#### Your assignment
In the data that follows, give the number of lines containing the word "flex". Offer no additional comment.

#### Supplied data

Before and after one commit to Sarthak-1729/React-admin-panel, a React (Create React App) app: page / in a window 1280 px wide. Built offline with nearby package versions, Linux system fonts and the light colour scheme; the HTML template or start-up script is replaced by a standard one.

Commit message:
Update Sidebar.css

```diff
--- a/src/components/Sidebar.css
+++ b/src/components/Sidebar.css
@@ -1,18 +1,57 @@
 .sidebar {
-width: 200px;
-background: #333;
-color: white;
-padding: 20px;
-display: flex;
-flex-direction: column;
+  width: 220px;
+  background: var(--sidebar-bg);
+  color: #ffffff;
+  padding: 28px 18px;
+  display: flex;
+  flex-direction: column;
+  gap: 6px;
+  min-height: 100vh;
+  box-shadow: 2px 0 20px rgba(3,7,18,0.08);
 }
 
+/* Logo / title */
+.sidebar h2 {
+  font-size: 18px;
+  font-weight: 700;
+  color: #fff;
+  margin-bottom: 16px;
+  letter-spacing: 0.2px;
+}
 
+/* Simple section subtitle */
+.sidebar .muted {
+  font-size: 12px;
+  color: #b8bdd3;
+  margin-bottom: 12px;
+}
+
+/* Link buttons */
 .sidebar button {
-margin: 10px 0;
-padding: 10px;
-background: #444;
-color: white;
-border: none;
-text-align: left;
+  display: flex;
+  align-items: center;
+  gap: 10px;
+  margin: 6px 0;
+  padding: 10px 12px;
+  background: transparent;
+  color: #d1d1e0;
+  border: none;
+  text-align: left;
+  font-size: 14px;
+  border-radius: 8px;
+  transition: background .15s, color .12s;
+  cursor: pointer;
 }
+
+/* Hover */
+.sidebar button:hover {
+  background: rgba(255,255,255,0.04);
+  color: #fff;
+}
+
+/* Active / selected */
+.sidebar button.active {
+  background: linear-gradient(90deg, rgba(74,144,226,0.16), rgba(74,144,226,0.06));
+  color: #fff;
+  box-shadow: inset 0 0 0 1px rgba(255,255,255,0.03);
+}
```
==
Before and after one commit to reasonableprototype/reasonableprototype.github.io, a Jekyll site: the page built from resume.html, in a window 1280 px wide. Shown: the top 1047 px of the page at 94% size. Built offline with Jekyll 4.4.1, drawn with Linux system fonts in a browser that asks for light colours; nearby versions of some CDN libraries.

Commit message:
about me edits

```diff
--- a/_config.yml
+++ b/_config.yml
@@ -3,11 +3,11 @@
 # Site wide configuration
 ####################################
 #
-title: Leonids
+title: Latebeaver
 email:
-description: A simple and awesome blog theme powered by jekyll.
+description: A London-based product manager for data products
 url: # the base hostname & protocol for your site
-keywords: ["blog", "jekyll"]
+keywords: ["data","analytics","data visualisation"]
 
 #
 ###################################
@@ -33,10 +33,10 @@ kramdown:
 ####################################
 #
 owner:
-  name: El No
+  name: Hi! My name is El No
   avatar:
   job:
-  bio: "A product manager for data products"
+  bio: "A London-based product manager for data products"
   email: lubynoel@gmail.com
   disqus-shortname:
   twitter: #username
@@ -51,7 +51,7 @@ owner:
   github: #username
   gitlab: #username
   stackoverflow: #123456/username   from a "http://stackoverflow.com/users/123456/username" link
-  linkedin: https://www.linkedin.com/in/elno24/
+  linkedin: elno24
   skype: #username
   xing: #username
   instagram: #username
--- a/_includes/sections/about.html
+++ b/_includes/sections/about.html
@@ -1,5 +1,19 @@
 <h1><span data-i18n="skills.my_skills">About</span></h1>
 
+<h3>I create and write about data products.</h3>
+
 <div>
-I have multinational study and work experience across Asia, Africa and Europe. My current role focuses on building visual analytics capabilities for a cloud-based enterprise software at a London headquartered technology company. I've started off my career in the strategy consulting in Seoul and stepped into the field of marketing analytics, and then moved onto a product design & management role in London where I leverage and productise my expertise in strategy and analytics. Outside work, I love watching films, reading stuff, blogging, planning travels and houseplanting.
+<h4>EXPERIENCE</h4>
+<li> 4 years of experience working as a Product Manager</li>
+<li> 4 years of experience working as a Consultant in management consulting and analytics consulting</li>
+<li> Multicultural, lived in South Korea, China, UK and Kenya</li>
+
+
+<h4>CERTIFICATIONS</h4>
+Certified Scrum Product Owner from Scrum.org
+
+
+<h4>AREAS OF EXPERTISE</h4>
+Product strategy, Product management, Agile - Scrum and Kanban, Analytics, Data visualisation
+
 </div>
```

#### Answer area
5